§ Brief:
Please give the number of lines in the material below that contain "position", and provide nothing besides that number.
━━━━━━━━━━━━━━━━
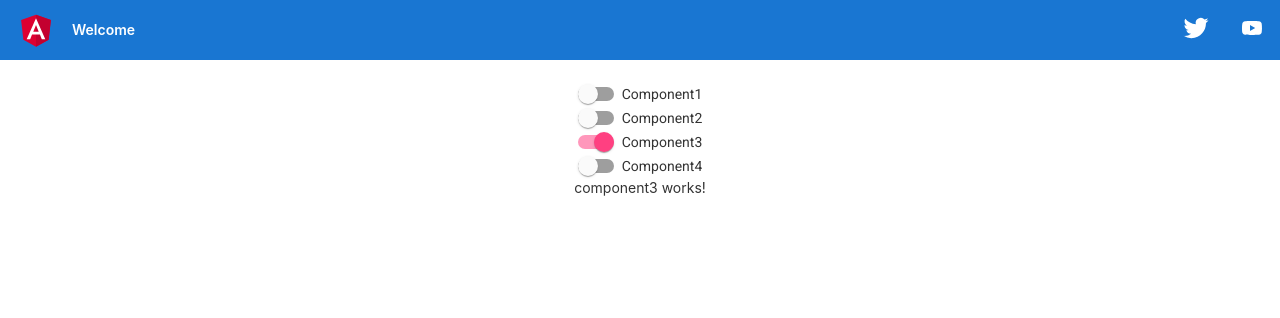
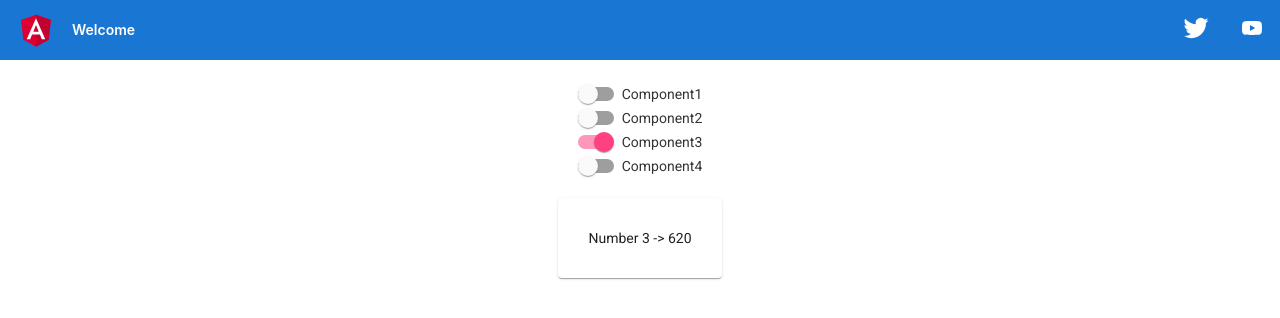
Before and after one commit to FelipeJSousa/Angular-services-intro, an Angular app: page / in a window 1280 px wide. Both pictures are taken after a click on the label "Component3". Shown: the top 318 px of the page. Built offline with nearby package versions, Linux system fonts and the light colour scheme.

Commit message:
Added service to module2

```diff
--- a/src/app/module2/component3/component3.component.css
+++ b/src/app/module2/component3/component3.component.css
@@ -0,0 +1,4 @@
+mat-card{
+    padding: 30px;
+    margin: 20px;
+}
--- a/src/app/module2/component3/component3.component.html
+++ b/src/app/module2/component3/component3.component.html
@@ -1 +1,3 @@
-<p>component3 works!</p>
+<mat-card>
+    <p>Number 3 -> {{num}}</p>
+</mat-card>
--- a/src/app/module2/component3/component3.component.ts
+++ b/src/app/module2/component3/component3.component.ts
@@ -1,4 +1,5 @@
 import { Component, OnInit } from '@angular/core';
+import { Service1Service } from '../service1.service';
 
 @Component({
   selector: 'app-component3',
@@ -7,9 +8,16 @@ import { Component, OnInit } from '@angular/core';
 })
 export class Component3Component implements OnInit {
 
-  constructor() { }
+  num = 0;
 
+  constructor(
+    private _service1 : Service1Service
+  ) {
+
+  }
   ngOnInit(): void {
+    this.num = this._service1.number;
+
   }
 
 }
--- a/src/app/module2/component4/component4.component.css
+++ b/src/app/module2/component4/component4.component.css
@@ -0,0 +1,4 @@
+mat-card{
+    padding: 30px;
+    margin: 20px;
+}
--- a/src/app/module2/component4/component4.component.html
+++ b/src/app/module2/component4/component4.component.html
@@ -1 +1,3 @@
-<p>component4 works!</p>
+<mat-card>
+    <p>Number 4 -> {{num}}</p>
+</mat-card>
--- a/src/app/module2/component4/component4.component.ts
+++ b/src/app/module2/component4/component4.component.ts
@@ -1,4 +1,5 @@
 import { Component, OnInit } from '@angular/core';
+import { Service1Service } from '../service1.service';
 
 @Component({
   selector: 'app-component4',
@@ -7,9 +8,16 @@ import { Component, OnInit } from '@angular/core';
 })
 export class Component4Component implements OnInit {
 
-  constructor() { }
+  num = 0;
 
+  constructor(
+    private _service1 : Service1Service
+  ) {
+
+  }
   ngOnInit(): void {
+    this.num = this._service1.number;
+
   }
 
 }
--- a/src/app/module2/module2.module.ts
+++ b/src/app/module2/module2.module.ts
@@ -2,6 +2,7 @@ import { NgModule } from '@angular/core';
 import { CommonModule } from '@angular/common';
 import { Component3Component } from './component3/component3.component';
 import { Component4Component } from './component4/component4.component';
+import { MatCardModule } from '@angular/material/card'
 
 
 
@@ -9,7 +10,8 @@ import { Component4Component } from './component4/component4.component';
   declarations: [Component3Component, Component4Component],
   exports: [Component3Component, Component4Component],
   imports: [
-    CommonModule
+    CommonModule,
+    MatCardModule
   ]
 })
 export class Module2Module { }
--- /dev/null
+++ b/src/app/module2/service1.service.ts
@@ -0,0 +1,13 @@
+import { Injectable } from '@angular/core';
+import { Module1Module } from '../module1/module1.module';
+import { Module2Module } from './module2.module';
+
+@Injectable({
+  providedIn: Module1Module
+})
+export class Service1Service {
+  public number = 0
+  constructor() {
+    this.number = Math.round(Math.random()*1000);
+  }
+}
```
Also changed, not shown: 1 other file (tests, documents, lock files or other folders).
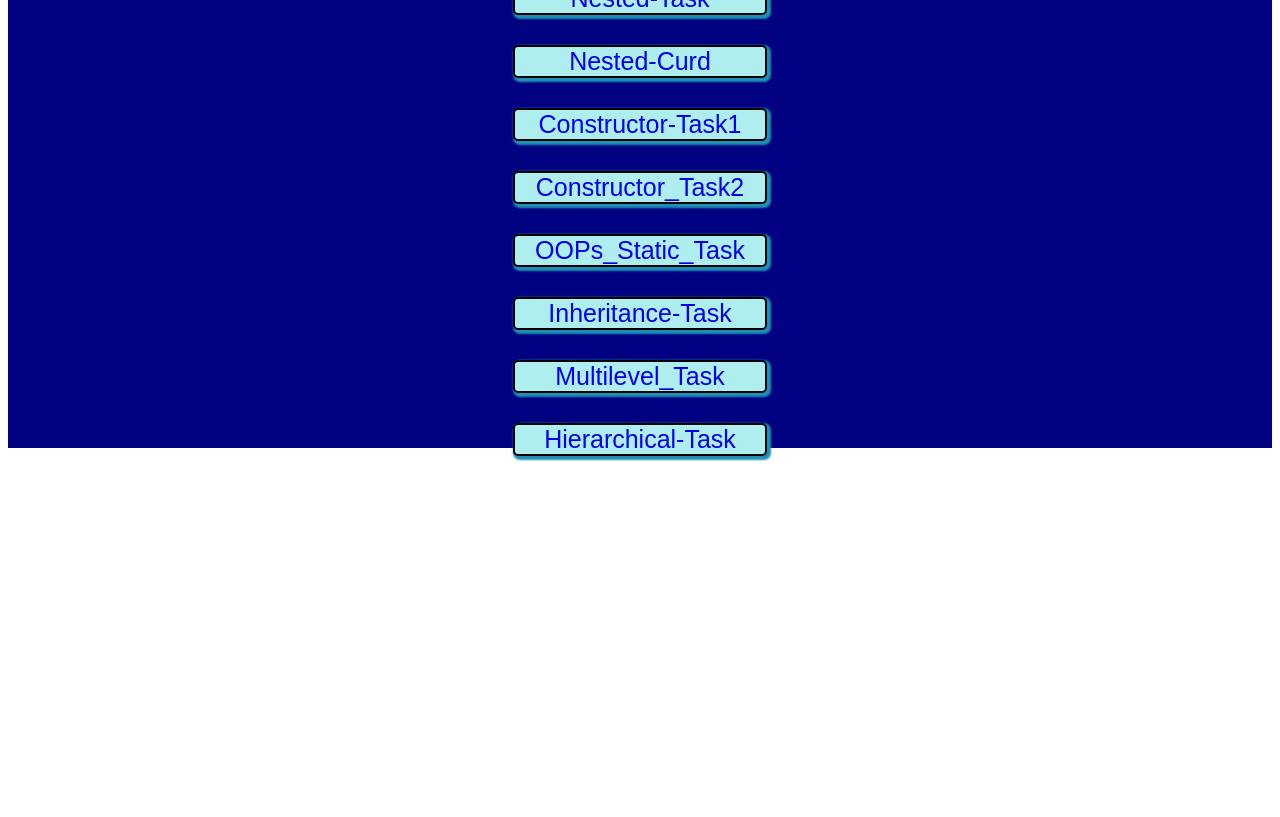
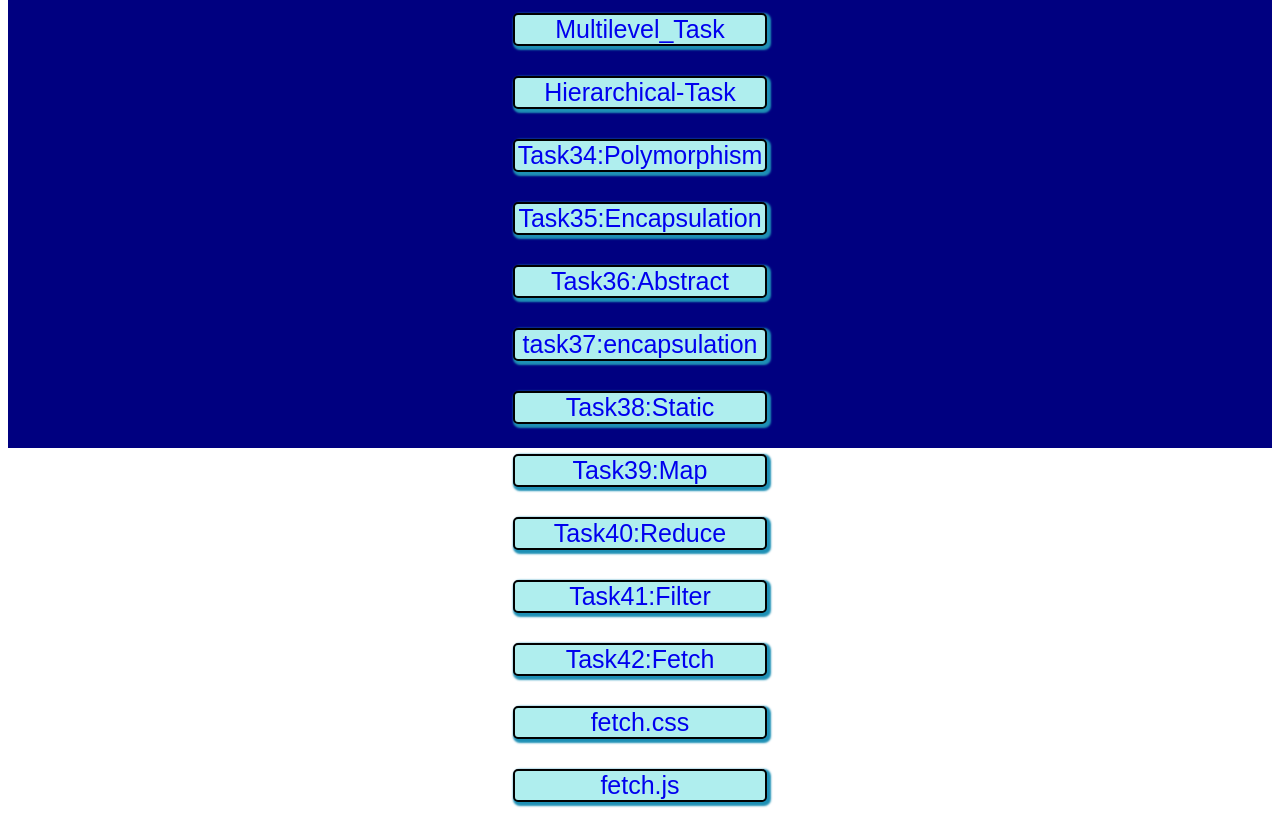
Before and after one commit to devikammila29-source/javascript, a plain HTML site: page index.html in a window 1280 px wide. Shown: the part 1660-2477 px from the top of the page. Before the commit the page ends 2131 px from the top, so only its background shows below. Drawn offline with Linux system fonts and the light colour scheme.

Commit message:
Update index.html

```diff
--- a/index.html
+++ b/index.html
@@ -70,6 +70,17 @@
             <a href="inheritanceTask.js">Inheritance-Task</a>
             <a href="mutlilevel_task.js">Multilevel_Task</a>
             <a href="Herical.js">Hierarchical-Task</a>
+            <a href="polymorphism.js">Task34:Polymorphism</a>
+            <a href="encapsulation_task.js">Task35:Encapsulation</a>
+            <a href="abstarct.js">Task36:Abstract</a>
+            <a href="encapsulationtask.js">task37:encapsulation</a>
+            <a href="statics.js">Task38:Static</a>
+            <a href="map.js">Task39:Map</a>
+            <a href="reduce.js">Task40:Reduce</a>
+            <a href="filter.js">Task41:Filter</a>
+            <a href="fetch.html">Task42:Fetch</a>
+            <a href="fetch.css">fetch.css</a>
+            <a href="fetch.js">fetch.js</a>
         </nav>
     </div>
 </body>
```
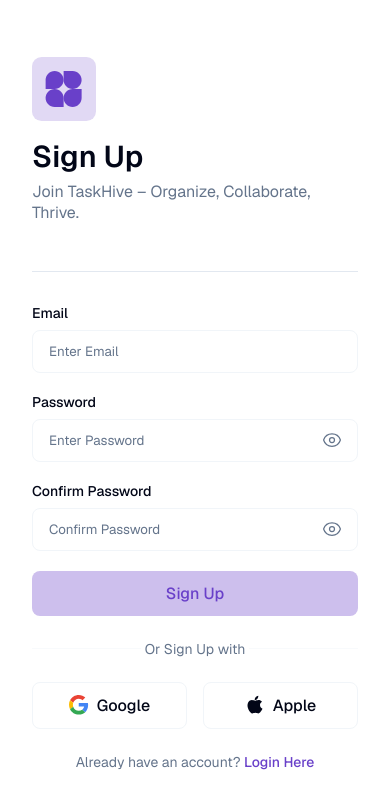
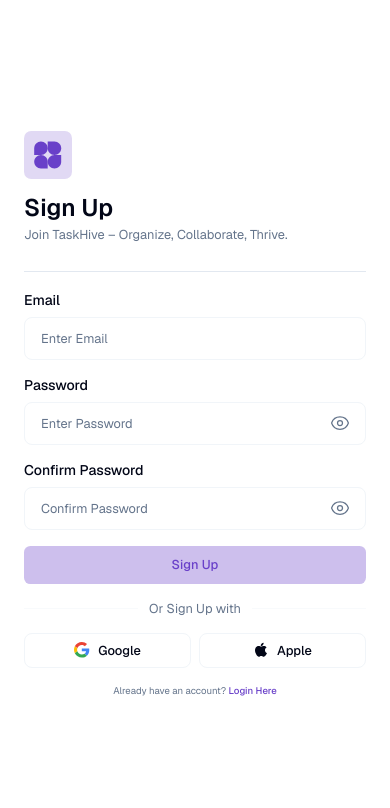
Before and after one commit to Figmaboy-bot/Smart-Task-Board, a React (Vite) app in the folder Task Hive/: page /signup in a window 390 px wide. Shown: the top 808 px of the page. Built offline with nearby package versions, Linux system fonts and the light colour scheme; a web font is replaced by a local one.

Commit message:
feat: implement notifications feature with modal and styling

```diff
--- a/Task Hive/src/components/Header/Header.jsx
+++ b/Task Hive/src/components/Header/Header.jsx
@@ -3,14 +3,14 @@
 import { MagnifyingGlassIcon, BellIcon } from "@heroicons/react/24/outline"
 import './Header.css'
 
-function Header() {
-  const { user } = useAuth()
-  const [searchQuery, setSearchQuery] = useState("")
+function Header({ onNotificationClick }) {
+  const { user } = useAuth();
+  const [searchQuery, setSearchQuery] = useState("");
 
   const handleSearch = (e) => {
-    setSearchQuery(e.target.value)
+    setSearchQuery(e.target.value);
     // Add search functionality here
-  }
+  };
 
   return (
     <div className="header">
@@ -29,7 +29,12 @@
       {/* Right Side - Notifications and Profile */}
       <div className="header-right">
         {/* Notifications */}
-        <button className="header-notification" type="button" aria-label="Notifications">
+        <button
+          className="header-notification"
+          type="button"
+          aria-label="Notifications"
+          onClick={onNotificationClick}
+        >
           <BellIcon className="notification-icon" />
         </button>
 
@@ -43,7 +48,7 @@
         </div>
       </div>
     </div>
-  )
+  );
 }
 
 export default Header
--- a/Task Hive/src/pages/Dashboard/Dashboard.jsx
+++ b/Task Hive/src/pages/Dashboard/Dashboard.jsx
@@ -1,27 +1,39 @@
-import { useAuth } from "../../context/AuthContext"
-import TeamActivity from "../../components/TeamActivity/TeamActivity"
-import Sidebar from "../../components/Sidebar/Sidebar"
-import Header from "../../components/Header/Header"
-import './Dashboard.css'
-import { Greetings } from "../../components/Greetings/Greetings"
-import { StatsDashboard } from "../../components/StatsBoard/Statsboard"
-import { UpcomingDeadlines } from "../../components/UpcomingDeadlines/UpcomingDealines"
+
+import { useState } from "react";
+import { useAuth } from "../../context/AuthContext";
+import TeamActivity from "../../components/TeamActivity/TeamActivity";
+import Sidebar from "../../components/Sidebar/Sidebar";
+import Header from "../../components/Header/Header";
+import Notifications from "../Notifications/Notifications";
+import './Dashboard.css';
+import { Greetings } from "../../components/Greetings/Greetings";
+import { StatsDashboard } from "../../components/StatsBoard/Statsboard";
+import { UpcomingDeadlines } from "../../components/UpcomingDeadlines/UpcomingDealines";
+
 
 function Dashboard() {
-  const { user } = useAuth()
+  const { user } = useAuth();
+  const [notifOpen, setNotifOpen] = useState(false);
+  // Example notifications, replace with real data as needed
+  const notifications = [
+    "Task 'Design UI' is due tomorrow!",
+    "New comment on 'API Integration'",
+    "Team meeting at 3 PM"
+  ];
 
   return (
     <div className="dashboard-container">
       <Sidebar />
       <div className="dashboard-content">
-        <Header />
+        <Header onNotificationClick={() => setNotifOpen(true)} />
         <Greetings />
         <StatsDashboard />
         <UpcomingDeadlines />
         <TeamActivity />
+        <Notifications open={notifOpen} onClose={() => setNotifOpen(false)} notifications={notifications} />
       </div>
     </div>
-  )
+  );
 }
 
 export default Dashboard
--- a/Task Hive/src/pages/Login/Login.css
+++ b/Task Hive/src/pages/Login/Login.css
@@ -51,6 +51,7 @@
   object-fit: contain;
   margin-bottom: 1rem;
 }
+
 .logo-icon {
   width: 100%;
   height: 100%;
@@ -209,6 +210,106 @@
   }
 }
 
+@media (max-width:767px) {
+
+  .right-panel {
+    width: 100%;
+    display: flex;
+    align-items: center;
+    justify-content: center;
+    padding: 1.5rem;
+  }
+
+  .header-section {
+    margin-bottom: 1.2rem;
+    padding-bottom: 1.2rem;
+  }
+
+  .logo-container {
+    width: 3rem;
+    height: 3rem;
+    margin-bottom: 0.8rem;
+  }
+
+  .title {
+    font-size: 1.5rem;
+    margin-bottom: 0.2rem;
+  }
+
+  .subtitle {
+    font-size: 0.8rem;
+    margin-bottom: 0.5rem;
+  }
+
+  .form-fields {
+    gap: 1rem;
+  }
+
+  form-label {
+    display: block;
+    font-size: 0.875rem;
+    font-weight: 500;
+    color: var(--grey-100);
+    margin-bottom: 0.5rem;
+  }
+
+  .form-input {
+    width: 100%;
+    padding: 0.75rem 1rem;
+    border: 1px solid var(--grey-10);
+    border-radius: 0.5rem;
+    font-size: 0.8rem;
+  }
+
+  .form-input:focus {
+    box-shadow: 0 0 0 1px var(--primary-50);
+  }
+
+
+  .Password-icon {
+    width: 16px;
+    height: 16px;
+  }
+
+  .submit-button {
+    padding: 0.65rem;
+    font-weight: 500;
+    font-size: 0.8rem;
+    border-radius: 0.4rem;
+  }
+
+  .divider {
+    margin: 1rem 0;
+  }
+
+  .divider-text {
+    font-size: 0.8rem;
+  }
+
+  .social-buttons {
+    gap: 0.5rem;
+  }
+
+  .social-button {
+  padding: 0.5rem;
+  background-color: var(--color-white);
+  border: 1px solid var(--grey-10);
+  font-size: 0.8rem;
+}
+
+.social-icon {
+  width: 1rem;
+  height: 1rem;
+  margin-right: 0.5rem;
+}
+
+.login-link {
+  margin-top: 1rem;
+  font-size: 0.6rem;
+}
+
+}
+
 
 /* Or, if you use [data-theme="dark"]: */
 [data-theme="dark"] .apple-icon {
--- /dev/null
+++ b/Task Hive/src/pages/Notifications/Notifications.css
@@ -0,0 +1,53 @@
+.notification-overlay {
+	position: fixed;
+	top: 0;
+	left: 0;
+	width: 100vw;
+	height: 100vh;
+	background: rgba(0, 0, 0, 0.6);
+	display: flex;
+	z-index: 1000;
+}
+
+.notification-modal {
+	background: var(--color-white);
+	color: var(--color-black);
+	border-radius: 16px;
+	box-shadow: 0 8px 32px rgba(0,0,0,0.25);
+	padding: 2rem 1.5rem 1.5rem 1.5rem;
+	min-width: 320px;
+	max-width: 90vw;
+	max-height: 80vh;
+	overflow-y: auto;
+	position: relative;
+    top: 7%;
+    left: 71%;
+}
+
+.notification-close {
+	position: absolute;
+	top: 1rem;
+	right: 1rem;
+	background: transparent;
+	border: none;
+	color: #fff;
+	font-size: 1.5rem;
+	cursor: pointer;
+}
+
+.notification-list {
+	list-style: none;
+	padding: 0;
+	margin: 1.5rem 0 0 0;
+}
+
+.notification-item {
+	padding: 0.75rem 1rem;
+	border-bottom: 1px solid #27272a;
+}
+
+.notification-empty {
+	text-align: center;
+	color: #aaa;
+	padding: 2rem 0;
+}
--- /dev/null
+++ b/Task Hive/src/pages/Notifications/Notifications.jsx
@@ -0,0 +1,26 @@
+import React from "react";
+import "./Notifications.css";
+import { XMarkIcon } from '@heroicons/react/24/outline';
+
+const Notifications = ({ open, onClose, notifications = [] }) => {
+	if (!open) return null;
+	return (
+		<div className="notification-overlay" onClick={onClose}>
+			<div className="notification-modal" onClick={e => e.stopPropagation()}>
+				<button className="notification-close" onClick={onClose}>&times;</button>
+				<h2>Notifications</h2>
+				<ul className="notification-list">
+					{notifications.length === 0 ? (
+						<li className="notification-empty">No notifications</li>
+					) : (
+						notifications.map((note, idx) => (
+							<li key={idx} className="notification-item">{note}</li>
+						))
+					)}
+				</ul>
+			</div>
+		</div>
+	);
+};
+
+export default Notifications;
```
Also changed, not shown: 1 other file (tests, documents, lock files or other folders). Lines whose indentation alone changed are shown as unchanged.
━━━━━━━━━━━━━━━━
§ Expected answer:
3